Unofficial Story

I was born and raised in St. Louis in West Country (Creve Coeur).  I grew up in a family that were all well educated and athletic.  I loved playing sports growing up such as baseball, basketball, and tennis and I have continued to be involved in being physically active and in sports throughout my life.  I loved biology from when I was a kid and from probably from the age of 12 and onward, I thought I wanted to have a career in medicine – without really knowing much about it.  I ended up applying to several accelerated medical programs from high school and ended up entering a program at Northwestern University called the Honors Program in Medical Education (HPME).  In this program, I spent 2 years where each semester I had 2 science classes with other HPME students and the other 2 classes were completely elective (I ended up spending time on 2 languages and Art History).  Following the 2 years of undergrad, 60 of the HPME class joined 120 new classmates who entered medical school in the standard fashion.  During medical school, I ended up enjoying medicine but caught the research bug and realized that I really wanted to give it a shot.  I decided however to focus my research training during and after residency as I wanted to do this in the clinical area I was most interested. After medical school and realizing that I was really turned on by Neurology, I did medical internship and Neurology residency at UCSF. During the last 2 years of residency, I spent about 6 months rotating through neuroscience labs (similar to PhD rotations in first year) and ultimately decided to do research training equivalent to a PhD/post-doc in the lab of William Mobley, a pediatric neurologist and developmental neuroscientist.  There, I took all the PhD coursework and also spent 9 weeks one summer at Woods Hole doing the neurobiology course which was amazing.
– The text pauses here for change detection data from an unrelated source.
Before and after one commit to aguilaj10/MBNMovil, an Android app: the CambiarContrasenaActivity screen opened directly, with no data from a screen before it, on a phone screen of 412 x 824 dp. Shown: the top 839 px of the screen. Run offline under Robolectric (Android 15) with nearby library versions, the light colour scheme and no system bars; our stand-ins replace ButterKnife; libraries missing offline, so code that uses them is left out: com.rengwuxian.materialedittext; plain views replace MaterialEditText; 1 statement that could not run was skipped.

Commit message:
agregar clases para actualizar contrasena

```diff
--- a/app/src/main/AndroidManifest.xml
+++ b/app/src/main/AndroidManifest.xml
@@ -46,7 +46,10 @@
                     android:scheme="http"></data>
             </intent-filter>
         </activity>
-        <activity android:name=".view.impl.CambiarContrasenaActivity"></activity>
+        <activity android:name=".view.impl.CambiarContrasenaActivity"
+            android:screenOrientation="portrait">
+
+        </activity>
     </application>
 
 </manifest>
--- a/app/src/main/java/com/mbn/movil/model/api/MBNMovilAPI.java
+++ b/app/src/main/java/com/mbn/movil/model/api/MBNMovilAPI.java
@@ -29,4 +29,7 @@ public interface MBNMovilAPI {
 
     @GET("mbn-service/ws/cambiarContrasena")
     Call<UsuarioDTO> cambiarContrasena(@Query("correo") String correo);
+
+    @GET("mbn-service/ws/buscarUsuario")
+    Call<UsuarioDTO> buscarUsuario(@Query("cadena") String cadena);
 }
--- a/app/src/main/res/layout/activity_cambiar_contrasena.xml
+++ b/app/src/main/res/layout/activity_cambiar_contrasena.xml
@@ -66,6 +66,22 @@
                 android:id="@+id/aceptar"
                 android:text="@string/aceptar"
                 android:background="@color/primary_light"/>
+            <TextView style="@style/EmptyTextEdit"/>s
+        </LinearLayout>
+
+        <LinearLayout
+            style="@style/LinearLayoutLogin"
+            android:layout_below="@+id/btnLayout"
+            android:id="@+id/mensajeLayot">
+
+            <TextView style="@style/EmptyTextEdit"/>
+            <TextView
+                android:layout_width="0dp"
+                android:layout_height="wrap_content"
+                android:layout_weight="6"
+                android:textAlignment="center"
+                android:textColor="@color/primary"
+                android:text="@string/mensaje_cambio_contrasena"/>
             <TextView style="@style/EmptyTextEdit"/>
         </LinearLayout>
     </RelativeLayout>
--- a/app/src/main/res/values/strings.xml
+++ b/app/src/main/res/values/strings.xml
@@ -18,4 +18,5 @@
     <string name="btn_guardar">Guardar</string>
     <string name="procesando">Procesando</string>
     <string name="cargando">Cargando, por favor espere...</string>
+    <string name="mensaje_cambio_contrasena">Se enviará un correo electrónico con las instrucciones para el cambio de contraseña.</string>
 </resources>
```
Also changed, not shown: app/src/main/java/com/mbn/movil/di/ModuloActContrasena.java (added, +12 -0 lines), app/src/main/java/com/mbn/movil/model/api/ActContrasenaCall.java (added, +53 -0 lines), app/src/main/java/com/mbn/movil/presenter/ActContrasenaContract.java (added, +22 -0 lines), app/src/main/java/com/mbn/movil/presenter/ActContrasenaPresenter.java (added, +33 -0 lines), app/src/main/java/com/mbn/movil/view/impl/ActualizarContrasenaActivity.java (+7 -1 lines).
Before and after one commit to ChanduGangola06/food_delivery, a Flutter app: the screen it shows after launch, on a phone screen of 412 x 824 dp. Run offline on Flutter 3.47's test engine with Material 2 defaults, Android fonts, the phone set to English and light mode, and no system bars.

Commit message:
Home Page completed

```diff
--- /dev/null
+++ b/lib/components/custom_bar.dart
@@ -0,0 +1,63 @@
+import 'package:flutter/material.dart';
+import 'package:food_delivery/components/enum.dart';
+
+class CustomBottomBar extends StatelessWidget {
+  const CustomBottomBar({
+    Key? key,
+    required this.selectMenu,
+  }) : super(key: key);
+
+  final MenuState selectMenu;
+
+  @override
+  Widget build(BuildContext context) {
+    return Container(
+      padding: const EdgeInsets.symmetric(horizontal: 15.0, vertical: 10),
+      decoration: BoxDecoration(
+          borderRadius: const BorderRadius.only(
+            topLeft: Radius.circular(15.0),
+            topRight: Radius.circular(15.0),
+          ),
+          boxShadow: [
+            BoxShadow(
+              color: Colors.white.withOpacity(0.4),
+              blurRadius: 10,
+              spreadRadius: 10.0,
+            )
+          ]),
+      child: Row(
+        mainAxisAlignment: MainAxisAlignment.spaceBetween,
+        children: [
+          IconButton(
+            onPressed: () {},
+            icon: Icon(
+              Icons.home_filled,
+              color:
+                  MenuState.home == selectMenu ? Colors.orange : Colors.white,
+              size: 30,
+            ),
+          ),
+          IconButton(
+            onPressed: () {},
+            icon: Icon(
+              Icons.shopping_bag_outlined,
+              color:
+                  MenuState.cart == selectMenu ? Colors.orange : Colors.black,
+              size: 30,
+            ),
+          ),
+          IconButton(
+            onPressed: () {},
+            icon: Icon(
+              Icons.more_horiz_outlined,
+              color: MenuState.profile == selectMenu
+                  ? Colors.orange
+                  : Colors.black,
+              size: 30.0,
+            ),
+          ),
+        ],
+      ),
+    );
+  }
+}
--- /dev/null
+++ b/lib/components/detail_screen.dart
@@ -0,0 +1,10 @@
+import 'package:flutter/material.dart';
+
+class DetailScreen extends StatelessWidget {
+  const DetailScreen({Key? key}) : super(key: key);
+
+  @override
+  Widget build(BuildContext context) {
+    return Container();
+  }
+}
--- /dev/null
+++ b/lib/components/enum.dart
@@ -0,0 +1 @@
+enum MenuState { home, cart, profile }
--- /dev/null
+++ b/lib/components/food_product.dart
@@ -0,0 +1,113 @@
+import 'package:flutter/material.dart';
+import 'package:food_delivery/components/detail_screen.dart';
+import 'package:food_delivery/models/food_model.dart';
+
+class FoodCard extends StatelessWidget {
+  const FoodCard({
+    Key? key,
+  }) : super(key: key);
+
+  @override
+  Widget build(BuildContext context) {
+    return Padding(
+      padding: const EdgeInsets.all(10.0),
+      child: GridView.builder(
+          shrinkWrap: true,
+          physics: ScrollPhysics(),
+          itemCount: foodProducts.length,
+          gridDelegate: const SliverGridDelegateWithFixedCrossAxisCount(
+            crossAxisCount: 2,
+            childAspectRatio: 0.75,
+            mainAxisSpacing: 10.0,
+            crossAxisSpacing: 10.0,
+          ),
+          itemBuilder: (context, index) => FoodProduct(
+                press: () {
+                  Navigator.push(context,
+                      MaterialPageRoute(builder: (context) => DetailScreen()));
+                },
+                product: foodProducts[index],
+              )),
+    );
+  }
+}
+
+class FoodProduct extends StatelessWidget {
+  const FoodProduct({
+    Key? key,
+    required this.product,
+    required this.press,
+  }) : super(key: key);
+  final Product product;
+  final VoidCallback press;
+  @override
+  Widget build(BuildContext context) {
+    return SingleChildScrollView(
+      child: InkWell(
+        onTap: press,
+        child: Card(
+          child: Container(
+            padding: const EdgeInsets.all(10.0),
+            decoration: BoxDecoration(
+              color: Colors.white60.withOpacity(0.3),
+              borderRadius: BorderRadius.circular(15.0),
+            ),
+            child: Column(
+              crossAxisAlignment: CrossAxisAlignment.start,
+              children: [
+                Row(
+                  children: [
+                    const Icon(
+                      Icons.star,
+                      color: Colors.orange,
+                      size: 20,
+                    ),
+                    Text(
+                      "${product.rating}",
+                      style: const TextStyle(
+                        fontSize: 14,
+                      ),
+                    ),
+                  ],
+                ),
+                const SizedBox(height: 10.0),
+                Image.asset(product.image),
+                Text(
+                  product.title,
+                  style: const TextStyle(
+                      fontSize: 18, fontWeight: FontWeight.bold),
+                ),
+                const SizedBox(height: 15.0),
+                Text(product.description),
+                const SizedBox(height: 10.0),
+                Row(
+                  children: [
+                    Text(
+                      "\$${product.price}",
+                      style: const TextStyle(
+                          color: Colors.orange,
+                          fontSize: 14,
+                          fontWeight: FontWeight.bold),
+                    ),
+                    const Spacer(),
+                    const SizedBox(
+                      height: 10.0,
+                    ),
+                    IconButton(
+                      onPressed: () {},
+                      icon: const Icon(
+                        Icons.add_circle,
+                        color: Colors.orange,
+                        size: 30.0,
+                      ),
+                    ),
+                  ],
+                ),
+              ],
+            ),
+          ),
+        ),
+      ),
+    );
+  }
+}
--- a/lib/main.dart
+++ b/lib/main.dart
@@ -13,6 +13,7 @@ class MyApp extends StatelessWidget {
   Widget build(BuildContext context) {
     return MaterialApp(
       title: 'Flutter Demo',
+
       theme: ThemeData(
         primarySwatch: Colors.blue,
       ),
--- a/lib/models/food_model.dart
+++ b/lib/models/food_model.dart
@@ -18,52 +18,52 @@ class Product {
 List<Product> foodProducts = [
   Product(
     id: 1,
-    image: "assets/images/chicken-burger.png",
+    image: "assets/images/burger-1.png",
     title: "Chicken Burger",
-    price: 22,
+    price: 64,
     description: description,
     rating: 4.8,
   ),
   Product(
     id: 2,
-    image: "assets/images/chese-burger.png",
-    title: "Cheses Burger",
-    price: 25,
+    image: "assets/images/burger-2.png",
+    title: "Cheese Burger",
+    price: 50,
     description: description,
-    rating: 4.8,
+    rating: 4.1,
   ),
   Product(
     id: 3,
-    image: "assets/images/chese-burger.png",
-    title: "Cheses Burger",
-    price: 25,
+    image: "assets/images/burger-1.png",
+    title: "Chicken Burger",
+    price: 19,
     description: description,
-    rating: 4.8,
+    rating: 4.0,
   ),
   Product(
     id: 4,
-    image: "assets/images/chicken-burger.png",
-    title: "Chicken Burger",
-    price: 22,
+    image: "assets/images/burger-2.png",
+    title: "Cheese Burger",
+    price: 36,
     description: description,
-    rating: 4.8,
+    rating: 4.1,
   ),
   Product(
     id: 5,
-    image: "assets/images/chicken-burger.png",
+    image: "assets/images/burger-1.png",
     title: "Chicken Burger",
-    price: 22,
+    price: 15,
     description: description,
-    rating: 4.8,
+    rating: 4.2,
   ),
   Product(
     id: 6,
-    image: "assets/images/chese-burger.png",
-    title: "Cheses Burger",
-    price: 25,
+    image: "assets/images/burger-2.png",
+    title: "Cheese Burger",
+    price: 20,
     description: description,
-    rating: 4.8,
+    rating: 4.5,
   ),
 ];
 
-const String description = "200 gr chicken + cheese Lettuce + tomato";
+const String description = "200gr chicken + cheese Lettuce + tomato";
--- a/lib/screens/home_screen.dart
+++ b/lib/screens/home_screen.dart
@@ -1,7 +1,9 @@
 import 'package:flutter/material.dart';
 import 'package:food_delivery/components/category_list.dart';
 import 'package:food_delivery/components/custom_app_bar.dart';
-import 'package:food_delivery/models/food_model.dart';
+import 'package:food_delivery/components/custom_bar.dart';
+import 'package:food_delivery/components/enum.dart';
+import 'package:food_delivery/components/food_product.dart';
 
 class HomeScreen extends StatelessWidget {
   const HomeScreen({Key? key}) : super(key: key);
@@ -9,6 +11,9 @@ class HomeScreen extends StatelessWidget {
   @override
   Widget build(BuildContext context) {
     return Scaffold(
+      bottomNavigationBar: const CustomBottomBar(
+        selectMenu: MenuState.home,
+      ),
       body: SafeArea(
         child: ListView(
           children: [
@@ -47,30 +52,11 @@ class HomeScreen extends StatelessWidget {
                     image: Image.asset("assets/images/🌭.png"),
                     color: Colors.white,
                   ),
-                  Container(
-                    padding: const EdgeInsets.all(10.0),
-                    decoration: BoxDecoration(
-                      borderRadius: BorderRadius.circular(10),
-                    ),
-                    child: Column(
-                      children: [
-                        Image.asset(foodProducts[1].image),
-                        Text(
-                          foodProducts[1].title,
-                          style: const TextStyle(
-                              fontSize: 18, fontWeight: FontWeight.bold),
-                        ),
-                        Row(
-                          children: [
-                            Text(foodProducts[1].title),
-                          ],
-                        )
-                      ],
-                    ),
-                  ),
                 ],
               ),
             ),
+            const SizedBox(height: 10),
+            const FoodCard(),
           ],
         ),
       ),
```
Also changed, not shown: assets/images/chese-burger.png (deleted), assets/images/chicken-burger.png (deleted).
Two other major things happened during my time in San Francisco.  I met and married my wife Tracy and continued different athletic hobbies including basketball.  I organized a medical basketball 2 week tour in China with other UCSF affiliated students, post-docs, and faculty – all former basketball players – and we played 4 games in different cities as well as giving lectures and having  medical/research exchanges.  While I realized that I was most interested ultimately in studying the mechanisms underlying neurodegeneration and Alzheimer’s disease, my post-doctoral training allowed me to become very familiar with emerging cellular and molecular techniques that uncovered new facets of brain development and how they might be relevant to neurodegeneration.  Towards the end of my time at UCSF, the first and most important genetic risk factor for Alzheimer’s disease was discovered, APOE.  I was fascinated by this and read everything that was known about APOE at that point and began to work on understanding more about its neurobiology.  When I moved to Washington University in 1994, I devoted much of my scientific efforts on this topic which has continued to the present.  My clinical interest in neurodegenerative disease has continued throughout my career and I continue to see patients with Alzheimer’s and other disorders in addition to doing research related to this topic.